  10. Traditional newsletters
  11. Viral marketing
  12. Ebooks
  13. Magazine and paper inserts
  14. Associates and affiliates
  15. Introducers
  16. My top 100
  17. Family and friends
  18. Joint ventures
  19. Radio ads
  20. TV ads
  21. Position yourself / your company as an expert
  22. Internet adverts (PPC)
  23. Press releases
  24. Yellow pages
  25. Toastmasters
  26. Sponsor an award
  27. Fax marketing
  28. Business cards
  29. Chamber of Commerce
  30. Public relations (PR)
  31. Attend industry seminars
  32. Gather and use testimonials
  33. Offer a free consultation
  34. Offer a free trial
  35. Organise an open day
  36. Promote an industry event
  37. Give endorsements to prominent people
  38. Set up a Squidoo lens
  39. Write articles online
  40. Form alliances with your peer group
  41. Create a give away e.g. calendars, mugs, posters…
  42. Write for the local newspaper
  43. Syndicate a column
  44. Write letters to industry magazines
  45. Conduct industry research
  46. Send articles to clients
  47. Advertise on buses, bill boards, cabs
  48. Speak at the local college
  49. Panel at professional seminars
  50. Write a how-to pamphlet
  51. Offer a finder’s fee
  52. Do pro bono work for charity with industry links
  53. Sign your car
  54. Make up t-shirts
  55. Do a stunt (e.g. Richard Branson)
  56. Cross-promote with other businesses
  57. Enter a contest
  58. Create a contest
  59. Direct mail new clients
  60. Post card promotions
  61. Business cards
  62. Networking offline
  63. Networking online
  64. Trade shows
  65. Referrals
  66. Speeches
  67. Cold calling – foot
  68. BNI
  69. IOD
  70. Trade shows
  71. Franchise shows
  72. Blogging
  73. Social networking sites
  74. Christmas cards
  75. Birthday cards
  76. Thank you cards
  77. Add value notes / paper cuttings
  78. Promotions
  79. Article writing
  80. Online forums
  81. Bill boards
  82. Freebie pens / t-shirts / mugs
  83. Teach a class
  84. Send letters to papers as expert
  85. Local radio interviews
  86. Loss leaders
  87. Free teleclassses
  88. 3-foot rule
  89. Podcasting
  90. Youtube
  91. Ebay
  92. Mini-courses
  93. Two-step paper ad
  94. Rotary
  95. Church
  96. Masons
  97. Golf club
  98. Press release

*This list was originally posted by Gavin Ingraham. You can go to his blog by clicking here.

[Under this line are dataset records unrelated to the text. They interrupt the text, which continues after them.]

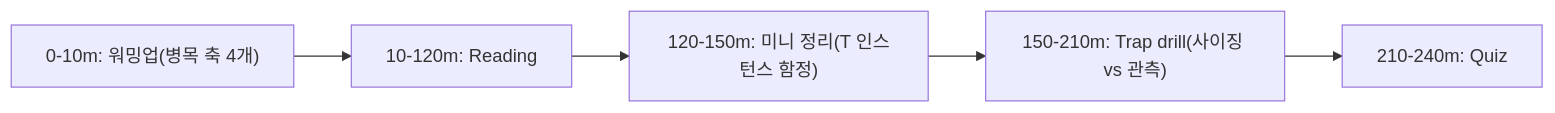
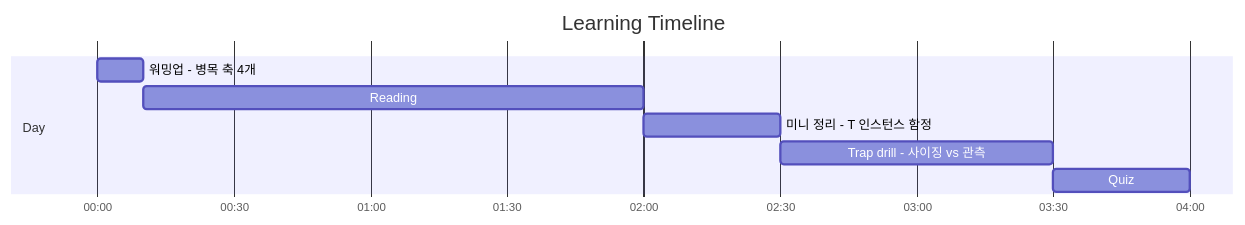
One commit to niceguy61/aws-saa-lecture-2026 changed the first of 2 diagrams in aws-saa/week03/day01/README.md. Above: the diagram before and after it, drawn with Mermaid. The commit also changed 21 other files, not shown here.

Commit message:
docs(aws-saa): use mermaid gantt for learning timelines

````diff
--- a/aws-saa/week03/day01/README.md
+++ b/aws-saa/week03/day01/README.md
@@ -26,7 +26,12 @@
 ```mermaid
-flowchart LR
-  A["0-10m: 워밍업(병목 축 4개)"] --> B["10-120m: Reading"]
-  B --> C["120-150m: 미니 정리(T 인스턴스 함정)"]
-  C --> D["150-210m: Trap drill(사이징 vs 관측)"]
-  D --> E["210-240m: Quiz"]
+gantt
+  title Learning Timeline
+  dateFormat  HH:mm
+  axisFormat  %H:%M
+  section Day
+  워밍업 - 병목 축 4개 :t1, 00:00, 10m
+  Reading :t2, after t1, 110m
+  미니 정리 - T 인스턴스 함정 :t3, after t2, 30m
+  Trap drill - 사이징 vs 관측 :t4, after t3, 60m
+  Quiz :t5, after t4, 30m
 ```
````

A/B Test the list and see which lead generation strategies work for you. The marketing world is always changing, which means this list will only get bigger. If you have a lead generation technique that is not listed above, let me know and we’ll add it to the list.

Happy Hunting!